In just one day, The Savannah supplies over 1.4 million people with fresh drinking water, receives and dilutes over 18,000 tons of waste from industries and municipalities, and carries over 7000 containers through her port. Her health is directly tied to our economies, when we produce products we dump pollutants, and when we dump too much, the river and fish become polluted, which then requires the dumping to decrease. We have seen that happen in the last couple of months with the local chlorine manufacturer, Olin’s announcement that they will cease mercury use by 2012, and with the EPA calling for a 70-90% reduction in pollutant loads into the Savannah. Unfortunately, we have over polluted the river with mercury, the fish aren’t safe to eat, and we have dumped so many pollutants into the water that oxygen in the harbor is becoming hard to come by.

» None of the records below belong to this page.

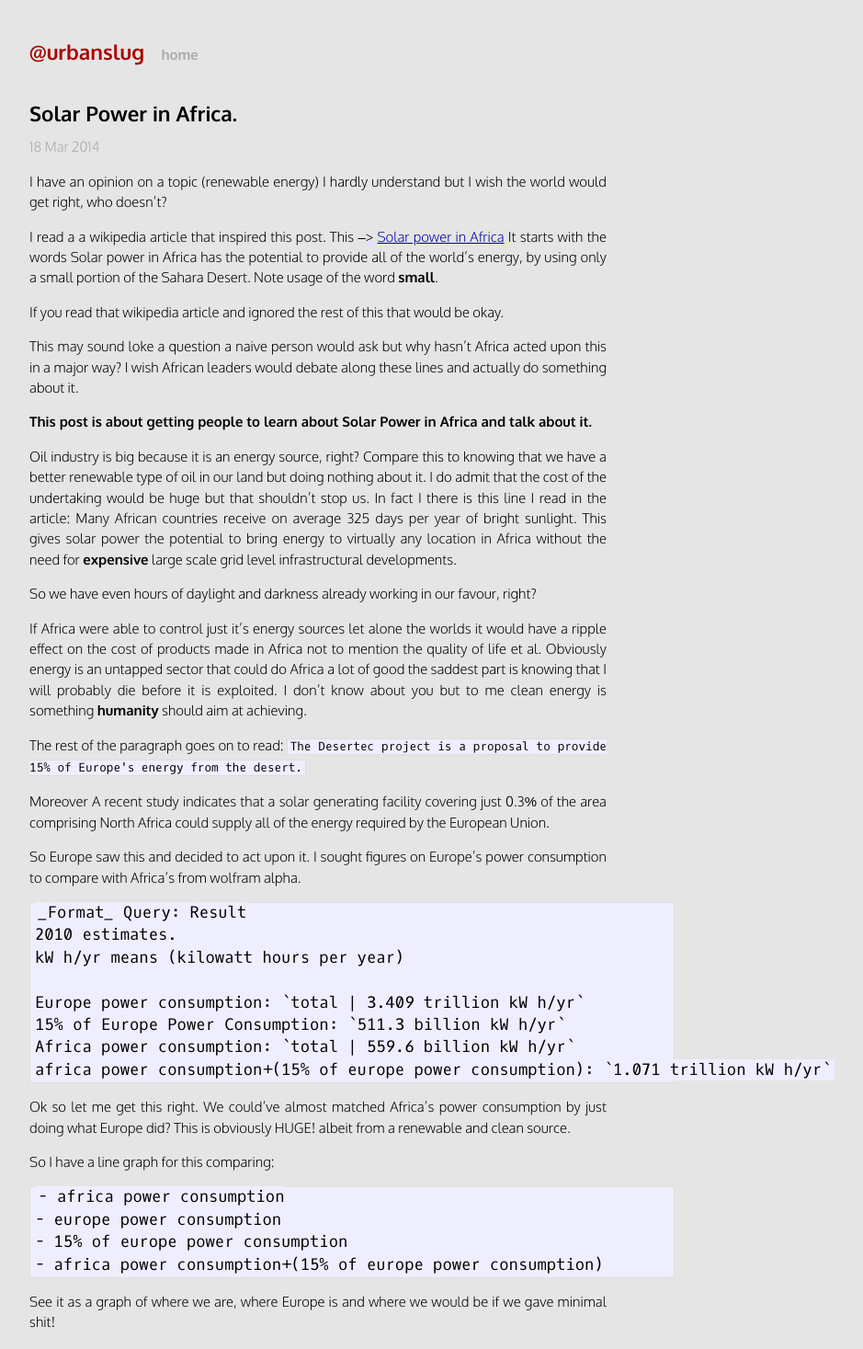
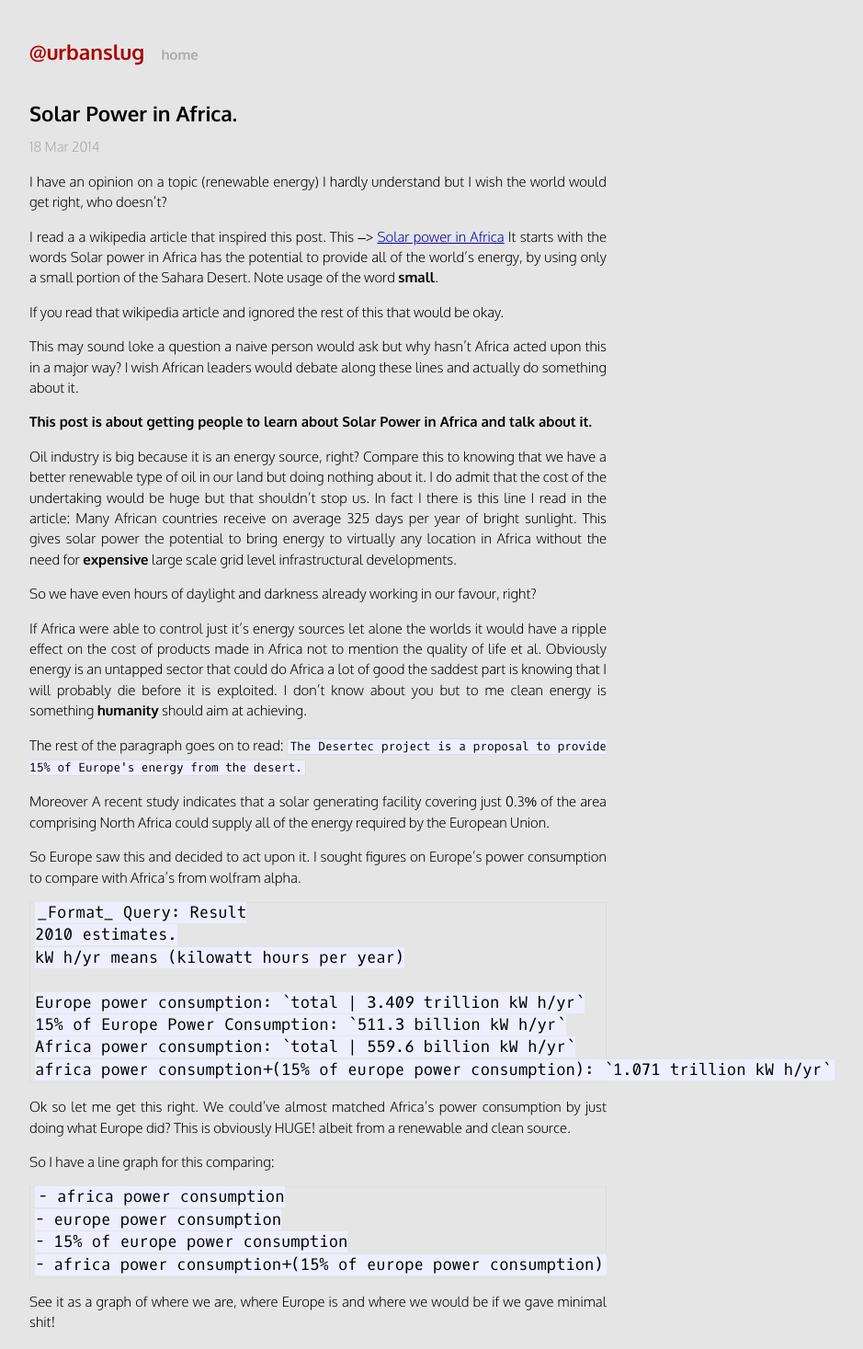
Before and after one commit to beerendlauwers/urbanslug.github.io, a Jekyll site: the page built from _posts/2014-03-18-Solar-Power-in-Africa.md, in a window 1280 px wide. Shown: the top 1467 px of the page at 92% size, without its empty margins (294-1233 px from the left). Built offline with Jekyll 4.4.1, drawn with Linux system fonts in a browser that asks for light colours; Markdown is read by kramdown in place of the engine named in the settings.

Commit message:
Fixed code block issue in css/sec.css

```diff
--- a/css/sec.css
+++ b/css/sec.css
@@ -37,7 +37,7 @@ font-family: 'Oxygen', sans-serif;
 
 
 .post pre {
-  width: 110%;
+  background: #e5e5e5;
 }
 
 
@@ -48,4 +48,5 @@ font-family: 'Oxygen', sans-serif;
 
 .post pre code {
   font-size: 115%;
+  background: #eef;
 }
```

It’s cheaper to treat clean water. One of the greatest things about a river is its innate ability to clean itself. A river’s wetlands and swamps serve as filters, its ground water recharges push in clean water, and the bugs, plants and fish eat and filter out pollutants. The longer a river flows, the cleaner it can become, and clean water is cheaper for all of us to use. Our industries rely on the river to dilute and clean their waste, and we rely on the river to supply us with healthy and safe drinking water. Much of the pollutant load into the river does come from “point sources” such as the industries, but a large percentage of the pollutants that enter our waterways come from “non-point” sources such as runoff from our roadways, storm drains, or backyards.
The Savannah is a public resource; she belongs to all of us, and with ownership comes responsibility. Many of us work at the industries, or supporting businesses that rely on the Savannah for their water and waste dilution, and all of us rely on her water for our homes. She is the 4th most toxic in the United States because of overuse and the use of outdated technology. It is vital to our economy that we ensure the health of the Savannah. A dirty river is one that can’t be used to its fullest potential and taking steps to ensure her health has to be something we all require. It’s not just Augusta relying on the Savannah for its health, wellbeing, and economy; it’s the other 1 million people that reside along her banks as well.
Savannah Harbor Expansion Project (SHEP)
Brier Creek Fish Kill
Reedy Creek Kaolin Spill
Broad River Valley Farms
Olin Mercury Contamination
Abandoned Boat and
Large Debris Removal
Rivers Alive Cleanups